Walking the Dog
You don't really need a leash for this, but it's probably in the top ten techniques for excitement. While it's most usual for bass, the system works for stripers, big fall brown trout, muskies, various saltwater fish and, if you can find a small enough lure, even the odd crappie.
Perhaps the nicest aspect of the system is the involvement. The lure, a floating plug called, at least by "bass bashers," a stick bait, has no real action and lacks the wiggling scoop and other oddments usual on plugs.
The system requires a nice cast to cover - pads, sunken logs, reef edges or moor. Then it's tighten up the line and give the plug a short jerk as you start to reel. As a rule, your rod tip is held down when you're casting from bank or boat so the lure won't hop out of the water.
As you continue to slowly reel you simply switch your rod tip back and forth and the plug should dart from side to side. This works wonderfully well at times.
The best times to use this system seem to be early and late in the day when fish are closer to the surface.
The system also works well when you have fish attaching bait on top, although at such times I favor a spoon that can be dropped below the action to pick up larger-than-average fish.
Last year, while musky fishing in Wisconsin, I learned a lot more than I expected about rod lengths and their relationship to angler height and boat freeboard. What you want is a rod that's just long enough to almost reach the surface. This makes the traditional "lazy eight" sweeps at the end of the cast work easily.
A number of lures work for this method. I'm particularly fond of smaller lures for more action. L&S Bait has a new "Top Dog Surface Walker" that looks nice. However, my favorite lure for twenty years is the Rebel "Jumpin' Minnow."
Finishes should match the typical baitfish. In my area silver scale or a rainbow trout finish seems the best bet. When we lived in striped bass country I favored a traditional red head, white body plug.
I suspect I've caught 30 or 40 different freshwater and saltwater species with the system, but its virtues are the enjoyment you get from cast and switch motion that's reflected by the side-to-side dart of the lures.
The most exciting aspects of this are the massive swirls you get when fish slash at the lure and miss.
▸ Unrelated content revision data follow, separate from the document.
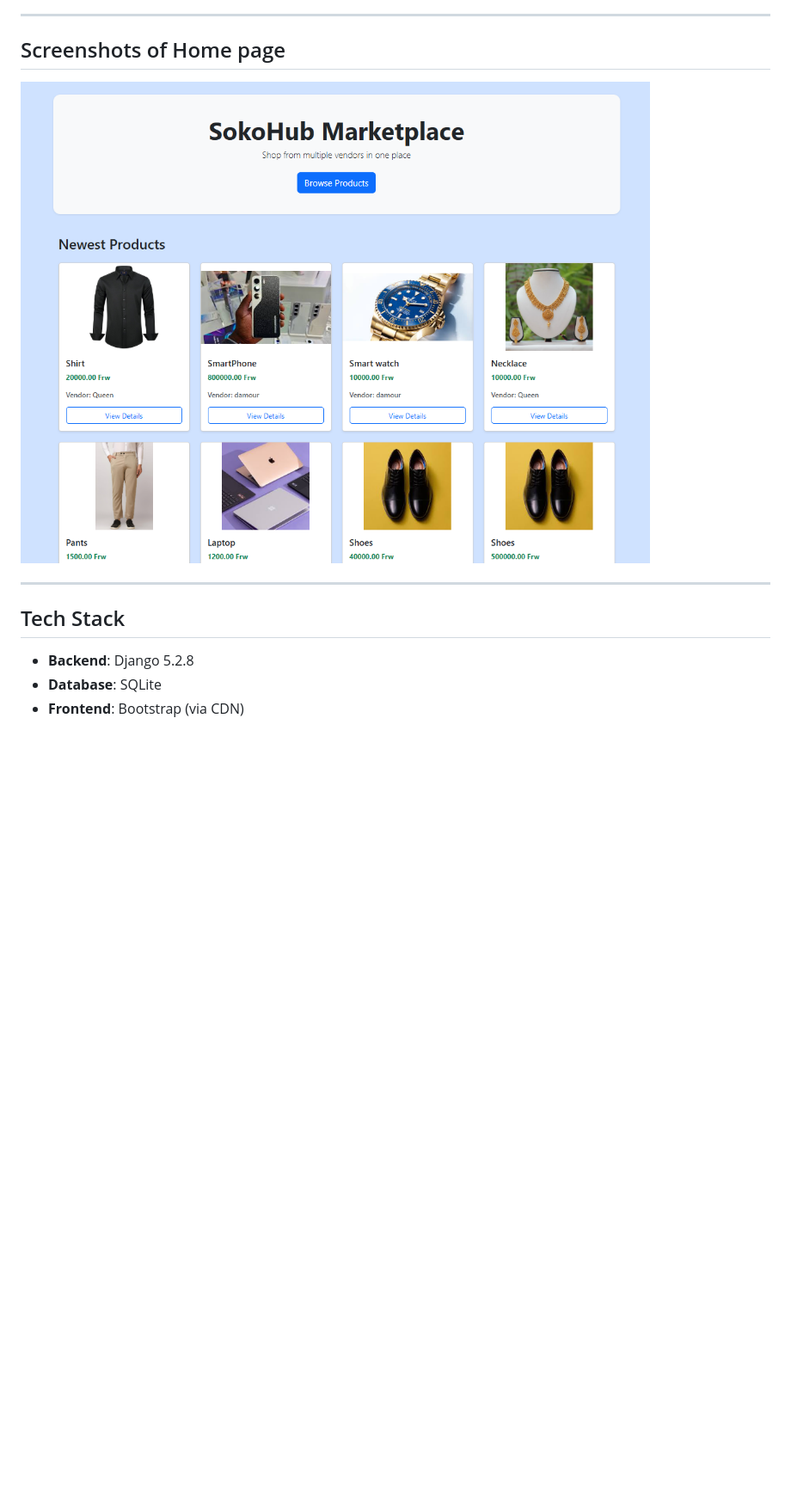
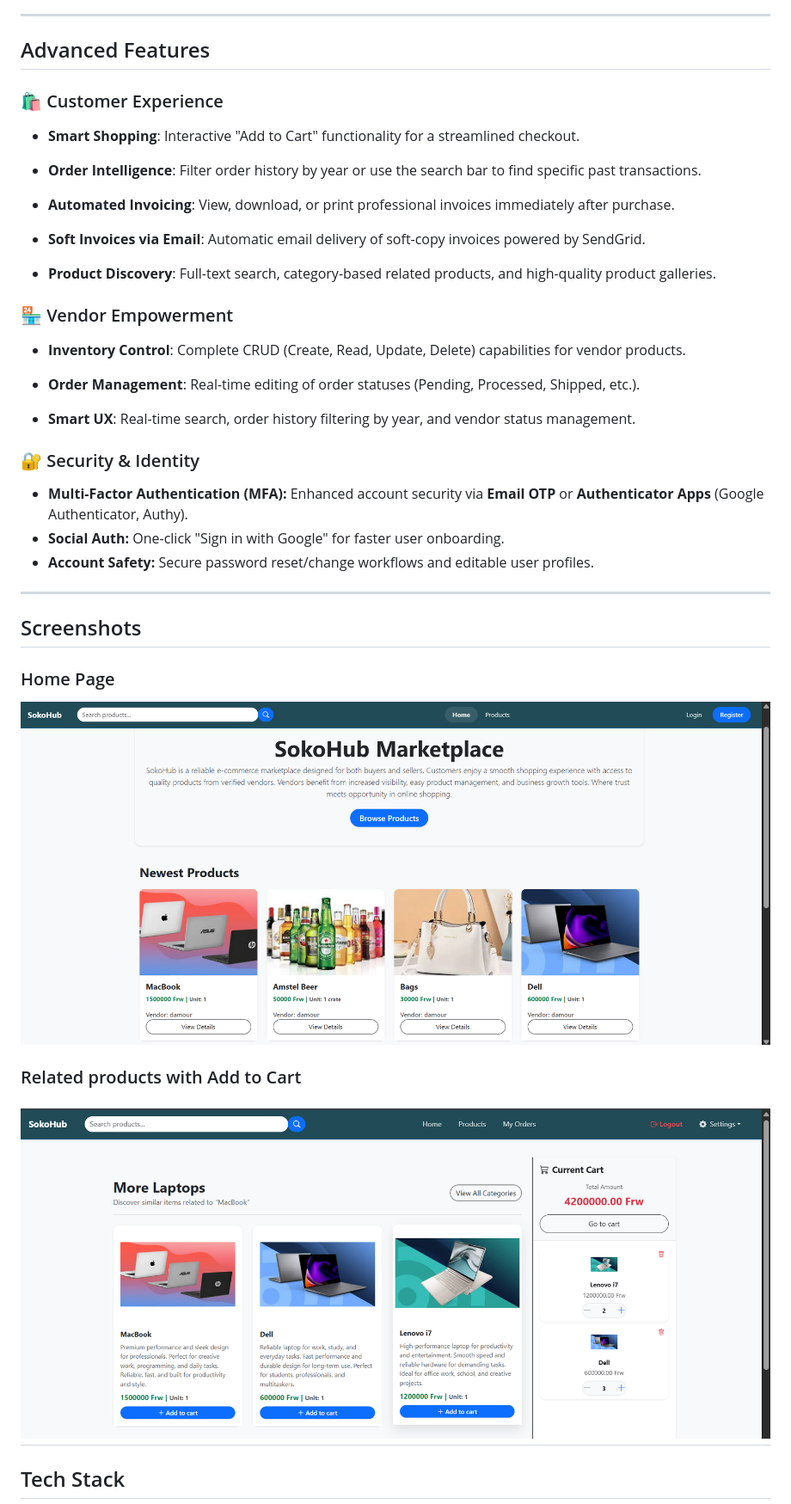
Before and after one commit to DamourDev/sokohub-system, a Markdown page: README.md, the part around the change printed below. Shown: that part at 86% size. Rendered like a GitHub page; pictures changed too: screenshots/cart.png (added), screenshots/home.png; blank space fills up the shorter version.

Commit message:
Feat: Updating Readme

```diff
--- a/README.md
+++ b/README.md
@@ -27,16 +26,46 @@ This project was initially created for learning purposes, but it can be improved
 
 ---
 
-## Screenshots of Home page
+## Advanced Features
+
+### 🛍️ Customer Experience
+
+- **Smart Shopping**: Interactive "Add to Cart" functionality for a streamlined checkout.
+
+- **Order Intelligence**: Filter order history by year or use the search bar to find specific past transactions.
+
+- **Automated Invoicing**: View, download, or print professional invoices immediately after purchase.
+
+- **Soft Invoices via Email**: Automatic email delivery of soft-copy invoices powered by SendGrid.
+
+- **Product Discovery**: Full-text search, category-based related products, and high-quality product galleries.
+
+### 🏪 Vendor Empowerment
+
+- **Inventory Control**: Complete CRUD (Create, Read, Update, Delete) capabilities for vendor products.
+
+- **Order Management**: Real-time editing of order statuses (Pending, Processed, Shipped, etc.).
+
+- **Smart UX**: Real-time search, order history filtering by year, and vendor status management.
+
+
+### 🔐 Security & Identity
+
+* **Multi-Factor Authentication (MFA):** Enhanced account security via **Email OTP** or **Authenticator Apps** (Google Authenticator, Authy).
+* **Social Auth:** One-click "Sign in with Google" for faster user onboarding.
+* **Account Safety:** Secure password reset/change workflows and editable user profiles.
+---
+## Screenshots
+
+### Home Page
 
 ![Home Page](screenshots/home.png)
 
+### Related products with Add to Cart
 
+![Add to Cart](screenshots/cart.png)
 ---
 
 ## Tech Stack
 
-- **Backend**: Django 5.2.8
-- **Database**: SQLite
-- **Frontend**: Bootstrap (via CDN)
 
```
Also changed, not shown: other parts of README.md (+47 -16 lines), 1 other file.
The usual reaction to this is a big jerk - aside from the one holding the rod - and a lure flying back into the angler's face. The best method is to simply continue the switching until you feel a fish and then set the hook.